bindweed, Bindweed flower, British flora, British wildflowers, Field bindweed, Hedge bindweed, Large bindweed
There are, in fact, five species of bindweed in Britain but I’ve only encountered three so far. One, the Field bindweed (Convolvulus arvensis) is, I think, the easiest to identify: it’s quite small, and its flowers are a delicate swirl of pink and white (as shown below).
Then there are the two bindweeds that have large white flowers, Hedge bindweed (Calystegia sepium) and the aptly named Large bindweed (Calystegia silvatica). To my untrained eye, these two look remarkably similar but I have recently learnt how to tell them apart so I thought I’d share that little snippet of knowledge. My wildflower key tells me that Hedge bindweed has an epicalyx of 2 bracteoles that don’t (or scarcely) overlap, whereas the Large bindweed has strongly inflated, overlapping bracteoles. Okay, so you might now be thinking, “Huh?” Well, the photos below show the difference: Hedge, left, and Large, right. Easy now, right?
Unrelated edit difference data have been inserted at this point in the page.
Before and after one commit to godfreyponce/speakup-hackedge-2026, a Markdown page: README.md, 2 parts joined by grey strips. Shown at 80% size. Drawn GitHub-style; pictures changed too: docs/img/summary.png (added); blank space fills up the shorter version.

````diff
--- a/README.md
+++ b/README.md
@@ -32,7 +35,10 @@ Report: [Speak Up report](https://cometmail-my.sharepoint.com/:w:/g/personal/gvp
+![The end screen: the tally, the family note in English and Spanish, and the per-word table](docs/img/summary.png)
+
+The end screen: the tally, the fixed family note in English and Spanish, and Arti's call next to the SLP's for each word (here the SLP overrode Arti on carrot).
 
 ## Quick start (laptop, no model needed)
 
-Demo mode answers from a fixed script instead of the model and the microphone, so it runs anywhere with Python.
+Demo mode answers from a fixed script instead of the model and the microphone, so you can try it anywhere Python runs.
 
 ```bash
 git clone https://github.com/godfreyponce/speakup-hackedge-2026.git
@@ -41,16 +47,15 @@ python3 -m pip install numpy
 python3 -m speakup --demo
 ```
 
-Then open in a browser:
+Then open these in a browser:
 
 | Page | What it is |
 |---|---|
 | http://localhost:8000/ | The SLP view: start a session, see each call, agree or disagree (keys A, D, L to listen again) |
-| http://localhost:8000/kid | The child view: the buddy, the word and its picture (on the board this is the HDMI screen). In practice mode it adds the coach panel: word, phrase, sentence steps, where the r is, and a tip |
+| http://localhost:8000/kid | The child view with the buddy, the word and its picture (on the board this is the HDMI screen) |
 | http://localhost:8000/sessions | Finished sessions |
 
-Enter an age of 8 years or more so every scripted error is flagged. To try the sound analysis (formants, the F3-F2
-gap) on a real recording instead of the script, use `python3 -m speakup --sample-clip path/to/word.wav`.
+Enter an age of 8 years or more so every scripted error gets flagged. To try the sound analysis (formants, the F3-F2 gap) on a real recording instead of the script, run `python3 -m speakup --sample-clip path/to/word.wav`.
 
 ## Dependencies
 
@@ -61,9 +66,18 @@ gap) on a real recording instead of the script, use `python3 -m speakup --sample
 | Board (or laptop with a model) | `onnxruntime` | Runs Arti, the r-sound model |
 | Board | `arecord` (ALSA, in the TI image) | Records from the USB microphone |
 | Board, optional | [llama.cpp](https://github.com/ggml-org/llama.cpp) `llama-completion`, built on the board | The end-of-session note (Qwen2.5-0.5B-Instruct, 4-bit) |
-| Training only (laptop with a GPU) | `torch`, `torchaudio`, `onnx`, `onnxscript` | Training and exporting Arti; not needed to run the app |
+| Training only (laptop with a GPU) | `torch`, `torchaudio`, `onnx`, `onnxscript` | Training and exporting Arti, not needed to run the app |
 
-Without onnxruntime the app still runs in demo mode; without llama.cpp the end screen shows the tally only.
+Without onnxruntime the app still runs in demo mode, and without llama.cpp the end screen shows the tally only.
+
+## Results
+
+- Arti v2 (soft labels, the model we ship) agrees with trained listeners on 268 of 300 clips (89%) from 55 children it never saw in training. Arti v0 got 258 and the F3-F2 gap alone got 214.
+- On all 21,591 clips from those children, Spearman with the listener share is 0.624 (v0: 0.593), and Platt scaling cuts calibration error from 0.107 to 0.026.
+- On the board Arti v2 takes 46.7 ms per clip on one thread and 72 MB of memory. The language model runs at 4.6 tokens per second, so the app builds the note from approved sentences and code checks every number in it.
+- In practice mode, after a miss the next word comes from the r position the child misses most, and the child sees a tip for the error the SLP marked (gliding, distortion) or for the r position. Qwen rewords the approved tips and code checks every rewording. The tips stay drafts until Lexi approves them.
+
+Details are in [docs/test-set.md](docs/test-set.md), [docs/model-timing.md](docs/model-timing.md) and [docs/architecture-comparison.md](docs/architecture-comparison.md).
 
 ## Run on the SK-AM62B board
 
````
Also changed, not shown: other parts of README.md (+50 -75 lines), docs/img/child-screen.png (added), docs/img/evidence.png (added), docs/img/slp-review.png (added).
Oh, and one more thing I found out while looking at all those bindweeds. The flowers often look like a little fairy has come along and snipped pretty patterns in their petals with miniature scissors. A fanciful idea I admit, but it’s almost true – these have been created by bees and other insects desperate to get at the sweet nectar inside so they cut their way into the flower bud before it opens.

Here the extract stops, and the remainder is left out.